Showcasing the people in your organization further reinforces your audience’s memory of your company by leveraging the Fusiform face area – A region of your brain dedicated to noting and remembering human faces.
Taking a cue from successful websites, the following features can also serve your credibility building efforts:
- Showcase Services: Use compelling and good quality visuals to highlight your products or finished projects. Remember that the quality of your imagery is a message in itself. Poorly lit and shoddily shot photos won’t cut it…
- Accreditation Logos: Whenever relevant be sure to display whatever accreditation, compliance, and membership logos your company can rightfully claim to. These are all sources of social proof and third-party validation. The “Moldflow” certification on FLUENT’s website is an attempt at implementation of this tactic.
- Chat Feature: Incorporate a chat option that allows potential clients to connect with your team easily. The message of easy and constant availability to your customers is one that enhances credibility and perceptions of customer service levels.
The Call to Action: Guiding Users Forward
The final check we all make for a website is “What should I do here?”.
Being a parent to a young child is very helpful in negotiating the answer to this question – Whatever you want people to do – KEEP IT SIMPLE & REPEAT IT OFTEN.
FLUENT’s homepage has a multitude of competing call-to-action (CTA) buttons that appear at different times in different locations and serve different purposes. Due to the limited nature of human attention these different CTAs become a bewildering cacophony. The CTAs compete AGAINST each other for the visitor’s attention, and create an experience of confusion that our brain reacts to by shutting down and resorting to its default, which is to AVOID decision. Your visitors will leave your site rather than risk decision fatigue.
A better course of action here is to have a single clear, consistent, and easily identifiable CTA that is repeated at the end of each content item on your homepage. Make it easy for your audience to take action by having only ONE thing they can do.
Conclusion & References
In conclusion, designing an effective website is a balance of art and science. A site should not only be aesthetically pleasing but also grounded in user psychology and behavioral design principles. By keeping in mind the three questions users want answered – “What’s this website about?”, “Can I trust it?”, and “What should I do here?” – you can shape a user experience that engages, builds trust, and ultimately, converts.
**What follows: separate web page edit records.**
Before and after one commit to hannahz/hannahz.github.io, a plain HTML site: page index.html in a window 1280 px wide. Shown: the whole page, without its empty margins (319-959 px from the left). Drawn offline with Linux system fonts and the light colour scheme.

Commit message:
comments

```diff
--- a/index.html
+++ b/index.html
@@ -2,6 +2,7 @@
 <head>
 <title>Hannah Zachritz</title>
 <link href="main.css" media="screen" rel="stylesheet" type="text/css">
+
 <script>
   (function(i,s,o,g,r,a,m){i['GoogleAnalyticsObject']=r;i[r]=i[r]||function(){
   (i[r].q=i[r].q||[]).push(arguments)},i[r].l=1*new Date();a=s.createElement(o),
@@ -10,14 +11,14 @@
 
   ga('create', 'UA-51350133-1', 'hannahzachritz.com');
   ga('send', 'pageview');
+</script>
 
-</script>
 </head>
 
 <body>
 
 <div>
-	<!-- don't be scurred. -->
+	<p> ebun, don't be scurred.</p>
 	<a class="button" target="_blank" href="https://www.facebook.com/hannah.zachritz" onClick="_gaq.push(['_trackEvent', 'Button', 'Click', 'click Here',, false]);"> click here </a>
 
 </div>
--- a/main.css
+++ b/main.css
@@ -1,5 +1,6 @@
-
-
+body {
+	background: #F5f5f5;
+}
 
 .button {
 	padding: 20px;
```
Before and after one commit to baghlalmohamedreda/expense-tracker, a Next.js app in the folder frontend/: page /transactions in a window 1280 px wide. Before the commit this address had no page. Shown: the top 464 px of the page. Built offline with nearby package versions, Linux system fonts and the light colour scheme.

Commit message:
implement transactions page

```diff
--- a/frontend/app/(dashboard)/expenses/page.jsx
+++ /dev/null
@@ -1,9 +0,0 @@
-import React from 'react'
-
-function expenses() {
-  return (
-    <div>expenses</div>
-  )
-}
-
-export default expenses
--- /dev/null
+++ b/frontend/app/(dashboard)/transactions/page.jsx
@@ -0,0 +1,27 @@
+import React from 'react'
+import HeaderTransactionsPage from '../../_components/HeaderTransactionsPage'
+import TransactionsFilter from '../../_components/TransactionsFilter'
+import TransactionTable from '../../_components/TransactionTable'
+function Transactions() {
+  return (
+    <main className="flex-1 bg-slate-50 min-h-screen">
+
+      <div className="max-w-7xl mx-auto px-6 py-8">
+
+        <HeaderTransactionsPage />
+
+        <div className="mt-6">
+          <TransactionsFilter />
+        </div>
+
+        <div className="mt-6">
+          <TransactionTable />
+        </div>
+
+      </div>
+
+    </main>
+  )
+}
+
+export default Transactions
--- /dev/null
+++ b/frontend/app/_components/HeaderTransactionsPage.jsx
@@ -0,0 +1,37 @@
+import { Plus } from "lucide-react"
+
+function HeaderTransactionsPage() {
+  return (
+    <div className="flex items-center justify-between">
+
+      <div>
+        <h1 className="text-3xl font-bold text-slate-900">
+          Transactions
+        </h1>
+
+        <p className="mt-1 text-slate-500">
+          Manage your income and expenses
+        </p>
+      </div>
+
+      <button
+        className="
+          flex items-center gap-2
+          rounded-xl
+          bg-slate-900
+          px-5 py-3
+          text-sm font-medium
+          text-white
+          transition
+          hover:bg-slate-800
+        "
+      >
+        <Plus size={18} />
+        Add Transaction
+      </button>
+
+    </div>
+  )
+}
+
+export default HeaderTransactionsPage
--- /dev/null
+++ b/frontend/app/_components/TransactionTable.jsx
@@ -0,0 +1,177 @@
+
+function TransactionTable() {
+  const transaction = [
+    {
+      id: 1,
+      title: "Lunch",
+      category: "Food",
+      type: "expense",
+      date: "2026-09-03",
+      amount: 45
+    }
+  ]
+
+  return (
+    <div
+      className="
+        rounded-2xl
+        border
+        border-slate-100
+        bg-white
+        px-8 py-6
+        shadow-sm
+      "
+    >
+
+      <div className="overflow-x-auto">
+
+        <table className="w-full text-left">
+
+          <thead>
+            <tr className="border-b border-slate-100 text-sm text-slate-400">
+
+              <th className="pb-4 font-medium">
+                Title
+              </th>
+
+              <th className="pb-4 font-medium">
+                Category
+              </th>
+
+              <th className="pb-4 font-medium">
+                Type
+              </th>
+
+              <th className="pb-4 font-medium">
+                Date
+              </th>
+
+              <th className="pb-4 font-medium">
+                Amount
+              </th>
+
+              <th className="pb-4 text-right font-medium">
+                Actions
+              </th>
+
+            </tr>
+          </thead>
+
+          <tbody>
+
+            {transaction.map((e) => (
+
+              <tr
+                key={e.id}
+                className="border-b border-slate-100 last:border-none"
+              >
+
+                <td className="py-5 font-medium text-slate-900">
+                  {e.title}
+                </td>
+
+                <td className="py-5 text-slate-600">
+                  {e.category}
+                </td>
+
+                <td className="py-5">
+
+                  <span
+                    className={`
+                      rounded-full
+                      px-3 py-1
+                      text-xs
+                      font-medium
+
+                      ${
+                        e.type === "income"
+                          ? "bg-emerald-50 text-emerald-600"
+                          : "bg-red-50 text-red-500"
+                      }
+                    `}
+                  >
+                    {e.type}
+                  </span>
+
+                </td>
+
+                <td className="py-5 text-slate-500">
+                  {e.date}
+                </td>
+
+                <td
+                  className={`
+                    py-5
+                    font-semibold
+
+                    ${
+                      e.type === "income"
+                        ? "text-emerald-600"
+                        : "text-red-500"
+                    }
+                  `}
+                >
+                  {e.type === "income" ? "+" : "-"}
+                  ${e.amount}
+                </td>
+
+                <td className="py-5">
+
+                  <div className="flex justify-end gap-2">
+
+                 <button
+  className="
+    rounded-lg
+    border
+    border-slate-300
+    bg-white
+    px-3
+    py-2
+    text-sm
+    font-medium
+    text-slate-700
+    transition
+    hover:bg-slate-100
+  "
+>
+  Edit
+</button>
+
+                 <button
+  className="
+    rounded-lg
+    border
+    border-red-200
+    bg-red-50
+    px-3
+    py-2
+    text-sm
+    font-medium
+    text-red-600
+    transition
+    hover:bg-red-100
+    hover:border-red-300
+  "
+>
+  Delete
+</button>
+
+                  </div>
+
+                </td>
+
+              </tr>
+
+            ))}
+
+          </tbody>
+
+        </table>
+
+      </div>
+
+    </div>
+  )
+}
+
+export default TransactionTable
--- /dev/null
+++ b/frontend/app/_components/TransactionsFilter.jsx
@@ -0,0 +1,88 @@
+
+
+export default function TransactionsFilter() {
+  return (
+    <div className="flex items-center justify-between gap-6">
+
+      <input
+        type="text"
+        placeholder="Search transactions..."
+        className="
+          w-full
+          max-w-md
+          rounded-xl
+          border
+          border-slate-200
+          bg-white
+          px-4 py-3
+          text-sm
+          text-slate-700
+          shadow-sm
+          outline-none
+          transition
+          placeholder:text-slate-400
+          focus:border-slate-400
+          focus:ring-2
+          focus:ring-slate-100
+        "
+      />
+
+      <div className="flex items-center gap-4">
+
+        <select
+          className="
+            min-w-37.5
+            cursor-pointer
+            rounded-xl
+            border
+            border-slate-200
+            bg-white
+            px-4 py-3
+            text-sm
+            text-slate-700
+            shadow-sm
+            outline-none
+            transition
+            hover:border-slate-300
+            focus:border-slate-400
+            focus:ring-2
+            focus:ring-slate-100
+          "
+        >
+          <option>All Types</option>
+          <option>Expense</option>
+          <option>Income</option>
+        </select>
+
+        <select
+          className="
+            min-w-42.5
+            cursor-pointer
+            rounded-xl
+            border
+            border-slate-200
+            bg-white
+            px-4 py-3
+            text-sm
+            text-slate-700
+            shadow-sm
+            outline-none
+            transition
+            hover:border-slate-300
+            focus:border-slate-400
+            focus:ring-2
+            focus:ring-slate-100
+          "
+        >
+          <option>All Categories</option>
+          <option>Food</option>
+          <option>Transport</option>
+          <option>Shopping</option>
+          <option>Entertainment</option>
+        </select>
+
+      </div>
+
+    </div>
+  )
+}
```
Evidence-based design principles underline this approach. The Halo Effect, described in Thorndike’s classic 1920 study, illustrates how our overall impression of a website (or a company) can be influenced by specific traits like speed, professionalism, and consistency. Recent research in the Journal of Consumer Research (2018) found that website speed can significantly affect the perception of a company’s credibility.
Research on the Fusiform face area, a region of our brain dedicated to identifying and remembering human faces, highlights the importance of showcasing people in your organization, a strategy proven to help build credibility (Tsao, Freiwald, Tootell, & Livingstone, 2006).
The power of social proof and commitment consistency, especially in website design, is well-established (Cialdini, 2001). Incorporating testimonials and client logos as part of your site’s content not only validates your credibility but also harnesses the impact of familiarity bias.
Thus, leaning on behavioral design and these foundational principles can ensure your website communicates effectively, enhances credibility, and optimally guides users to action. By doing so, we can make our websites a robust platform for business growth.
I hope you find this post beneficial, and I’m more than happy to discuss these topics with you further should you have any questions or need more information. Schedule any calls with me here.